Aim of the task: Go line by line through the listing below and copy those that hold "portfolio".

Information given:
Start of Block

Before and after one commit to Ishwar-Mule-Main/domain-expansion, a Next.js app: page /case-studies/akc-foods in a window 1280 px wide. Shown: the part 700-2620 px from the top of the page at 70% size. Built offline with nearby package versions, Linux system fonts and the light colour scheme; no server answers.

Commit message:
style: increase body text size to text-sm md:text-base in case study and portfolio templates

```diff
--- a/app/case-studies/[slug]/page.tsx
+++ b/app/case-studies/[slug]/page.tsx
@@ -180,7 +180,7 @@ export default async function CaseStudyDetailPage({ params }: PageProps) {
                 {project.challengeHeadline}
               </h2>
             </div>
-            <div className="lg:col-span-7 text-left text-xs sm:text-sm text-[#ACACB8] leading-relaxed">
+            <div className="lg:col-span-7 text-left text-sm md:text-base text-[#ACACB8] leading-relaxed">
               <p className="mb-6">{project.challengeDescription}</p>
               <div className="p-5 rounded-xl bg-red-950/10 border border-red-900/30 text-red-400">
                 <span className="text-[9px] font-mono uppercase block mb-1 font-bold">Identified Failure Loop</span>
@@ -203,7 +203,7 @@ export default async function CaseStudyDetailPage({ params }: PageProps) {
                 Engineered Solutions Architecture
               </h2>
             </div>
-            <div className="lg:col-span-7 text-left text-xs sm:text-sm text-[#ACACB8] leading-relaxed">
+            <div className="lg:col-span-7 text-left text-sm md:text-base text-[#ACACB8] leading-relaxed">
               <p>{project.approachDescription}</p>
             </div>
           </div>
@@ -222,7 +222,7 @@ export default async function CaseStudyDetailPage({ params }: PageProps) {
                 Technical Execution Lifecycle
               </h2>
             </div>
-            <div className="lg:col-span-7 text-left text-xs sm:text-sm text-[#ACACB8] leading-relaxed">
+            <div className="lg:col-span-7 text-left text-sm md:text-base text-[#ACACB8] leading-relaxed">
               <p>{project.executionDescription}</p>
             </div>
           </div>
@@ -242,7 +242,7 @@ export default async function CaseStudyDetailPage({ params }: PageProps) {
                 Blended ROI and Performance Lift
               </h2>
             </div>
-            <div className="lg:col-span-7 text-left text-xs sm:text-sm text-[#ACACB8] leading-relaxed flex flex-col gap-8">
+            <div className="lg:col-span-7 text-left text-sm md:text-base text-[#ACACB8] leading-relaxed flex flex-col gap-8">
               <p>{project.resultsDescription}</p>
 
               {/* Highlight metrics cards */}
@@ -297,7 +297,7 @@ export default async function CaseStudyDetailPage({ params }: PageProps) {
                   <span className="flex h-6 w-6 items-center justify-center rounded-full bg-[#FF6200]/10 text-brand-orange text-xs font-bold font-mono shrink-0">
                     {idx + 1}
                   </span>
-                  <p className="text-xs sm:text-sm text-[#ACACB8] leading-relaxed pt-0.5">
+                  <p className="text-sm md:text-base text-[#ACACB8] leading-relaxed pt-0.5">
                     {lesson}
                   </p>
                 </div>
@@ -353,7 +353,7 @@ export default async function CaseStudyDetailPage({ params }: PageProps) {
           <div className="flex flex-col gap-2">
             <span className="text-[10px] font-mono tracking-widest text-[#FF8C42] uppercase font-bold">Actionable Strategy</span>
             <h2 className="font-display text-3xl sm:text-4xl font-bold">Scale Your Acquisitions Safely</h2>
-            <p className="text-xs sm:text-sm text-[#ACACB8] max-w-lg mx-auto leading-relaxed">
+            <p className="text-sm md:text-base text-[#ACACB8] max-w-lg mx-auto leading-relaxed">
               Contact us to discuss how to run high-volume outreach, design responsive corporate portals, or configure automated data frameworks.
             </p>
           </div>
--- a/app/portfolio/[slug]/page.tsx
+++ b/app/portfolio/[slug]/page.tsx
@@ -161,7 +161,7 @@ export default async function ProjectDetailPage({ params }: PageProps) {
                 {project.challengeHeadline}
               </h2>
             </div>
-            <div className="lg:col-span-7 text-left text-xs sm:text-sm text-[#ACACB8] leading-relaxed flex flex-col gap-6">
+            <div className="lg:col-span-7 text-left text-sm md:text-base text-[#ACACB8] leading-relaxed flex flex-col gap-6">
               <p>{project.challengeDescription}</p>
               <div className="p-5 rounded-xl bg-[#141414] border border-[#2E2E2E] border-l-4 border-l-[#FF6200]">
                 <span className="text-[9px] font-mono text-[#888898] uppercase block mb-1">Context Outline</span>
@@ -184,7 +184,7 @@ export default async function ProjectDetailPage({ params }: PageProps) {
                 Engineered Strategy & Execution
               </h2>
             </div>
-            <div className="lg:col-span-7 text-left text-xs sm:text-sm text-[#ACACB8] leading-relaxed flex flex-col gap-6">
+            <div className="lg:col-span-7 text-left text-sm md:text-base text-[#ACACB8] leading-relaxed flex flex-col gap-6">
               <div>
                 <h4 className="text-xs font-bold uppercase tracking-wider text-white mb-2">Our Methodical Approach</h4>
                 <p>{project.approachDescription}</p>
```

End of Block

Response:
style: increase body text size to text-sm md:text-base in case study and portfolio templates
--- a/app/portfolio/[slug]/page.tsx
+++ b/app/portfolio/[slug]/page.tsx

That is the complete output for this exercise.